Accurate sensors and on-board seekers guided the A-SAT missile to a direct hit on the target. India chose much lower orbit to avoid debris threat to global space assets says DRDO. A-SAT test demonstrates India's capabilities to carry out critical missions

India’s Mission Shakti was a six-month, 24x7 coordinated effort by scientists of Defence Laboratories that culminated in missile successfully destroying a satellite, said G Satheesh Reddy, DRDO Chairman and chief of the project.

The A-SAT (Anti-Satellite missile) test on March 27 demonstrated the capability of India’s technology to carry out a critical mission with a high degree of precision, he said at a meeting of the Aeronautical Society of India (AeSI).

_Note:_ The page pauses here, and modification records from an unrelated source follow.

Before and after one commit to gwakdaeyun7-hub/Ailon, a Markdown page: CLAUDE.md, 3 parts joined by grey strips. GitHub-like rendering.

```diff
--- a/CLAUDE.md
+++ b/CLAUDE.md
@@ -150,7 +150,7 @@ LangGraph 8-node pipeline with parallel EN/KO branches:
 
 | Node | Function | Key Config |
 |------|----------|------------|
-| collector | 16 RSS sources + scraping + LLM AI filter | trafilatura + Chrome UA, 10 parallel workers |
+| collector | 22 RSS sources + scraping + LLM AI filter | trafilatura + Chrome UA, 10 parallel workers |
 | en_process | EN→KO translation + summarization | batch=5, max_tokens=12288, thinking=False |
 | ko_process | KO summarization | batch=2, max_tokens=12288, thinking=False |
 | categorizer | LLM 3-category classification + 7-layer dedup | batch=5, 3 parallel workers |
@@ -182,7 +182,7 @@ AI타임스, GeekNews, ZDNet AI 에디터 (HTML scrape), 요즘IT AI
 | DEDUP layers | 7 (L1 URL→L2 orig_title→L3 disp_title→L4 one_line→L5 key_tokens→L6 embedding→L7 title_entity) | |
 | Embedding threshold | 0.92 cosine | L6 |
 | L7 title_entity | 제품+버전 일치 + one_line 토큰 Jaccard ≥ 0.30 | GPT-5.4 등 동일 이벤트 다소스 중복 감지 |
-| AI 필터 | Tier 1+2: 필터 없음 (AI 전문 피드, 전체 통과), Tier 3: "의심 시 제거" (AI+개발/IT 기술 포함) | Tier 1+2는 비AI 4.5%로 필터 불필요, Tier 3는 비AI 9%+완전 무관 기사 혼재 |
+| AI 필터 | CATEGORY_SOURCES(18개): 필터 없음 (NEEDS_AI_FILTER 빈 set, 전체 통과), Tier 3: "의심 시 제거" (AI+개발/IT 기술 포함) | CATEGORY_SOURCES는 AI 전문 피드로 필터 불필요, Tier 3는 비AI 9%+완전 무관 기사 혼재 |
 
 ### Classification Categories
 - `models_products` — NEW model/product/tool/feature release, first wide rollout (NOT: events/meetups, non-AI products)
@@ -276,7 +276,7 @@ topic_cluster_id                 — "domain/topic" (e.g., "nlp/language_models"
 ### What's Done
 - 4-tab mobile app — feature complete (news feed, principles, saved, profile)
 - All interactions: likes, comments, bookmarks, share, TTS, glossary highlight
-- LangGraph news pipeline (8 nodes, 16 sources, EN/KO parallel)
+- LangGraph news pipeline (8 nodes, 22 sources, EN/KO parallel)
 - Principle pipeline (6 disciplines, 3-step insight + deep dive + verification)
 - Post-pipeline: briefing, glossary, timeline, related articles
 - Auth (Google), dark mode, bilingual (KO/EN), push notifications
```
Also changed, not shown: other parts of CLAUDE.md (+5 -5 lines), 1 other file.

Under the aegis of the AeSI, Hyderabad Chapter, defence scientists gathered to discuss developments related to A-SAT at the Missile Complex, which was the hub for the development and testing of the project.

‘Direct Hit’

While congratulating those associated with the project, Reddy said, “Critical systems, including software and sensors, were indigenously developed and a team of scientists from various specialisations worked in complete synergy to ensure that the most important challenge during the mission — all systems cohesively responding to the ever-changing dynamics — was met.”

U Rajababu, Program Director, ‘AD’ of the Ballistic Missile Defence (BMD) Shield program, said, “Accurate sensors and on-board seekers guided the A-SAT missile to the target to ensure a direct hit without employing any warhead.”

Precise Technology

Highlighting the objectives and critical aspects of Mission Shakti, he said, “Before engagement, the high altitude and velocity interception posed many technological challenges on early detection and trajectory correction systems for finer corrections.”

Rajababu said that when the relative velocity of the systems involved is around 10 km/sec, there is a crucial need for high levels of precision.

The booster needs to provide the requisite velocities, technologies such as dome opening and heat-shield need to be precise and smooth apart from a highly accurate and secure data communication system. All these were achieved with precision. Project Director, AD (Exo) and Secretary AeSI, Y Sreenivasa Rao, congratulated industry partners for their involvement and effort in realisation of the weapon system within a short time frame.

“Dr APJ Abdul Kalam Missile Complex led the mission with support from ITR, Chandipur, and other multiple DRDO labs.”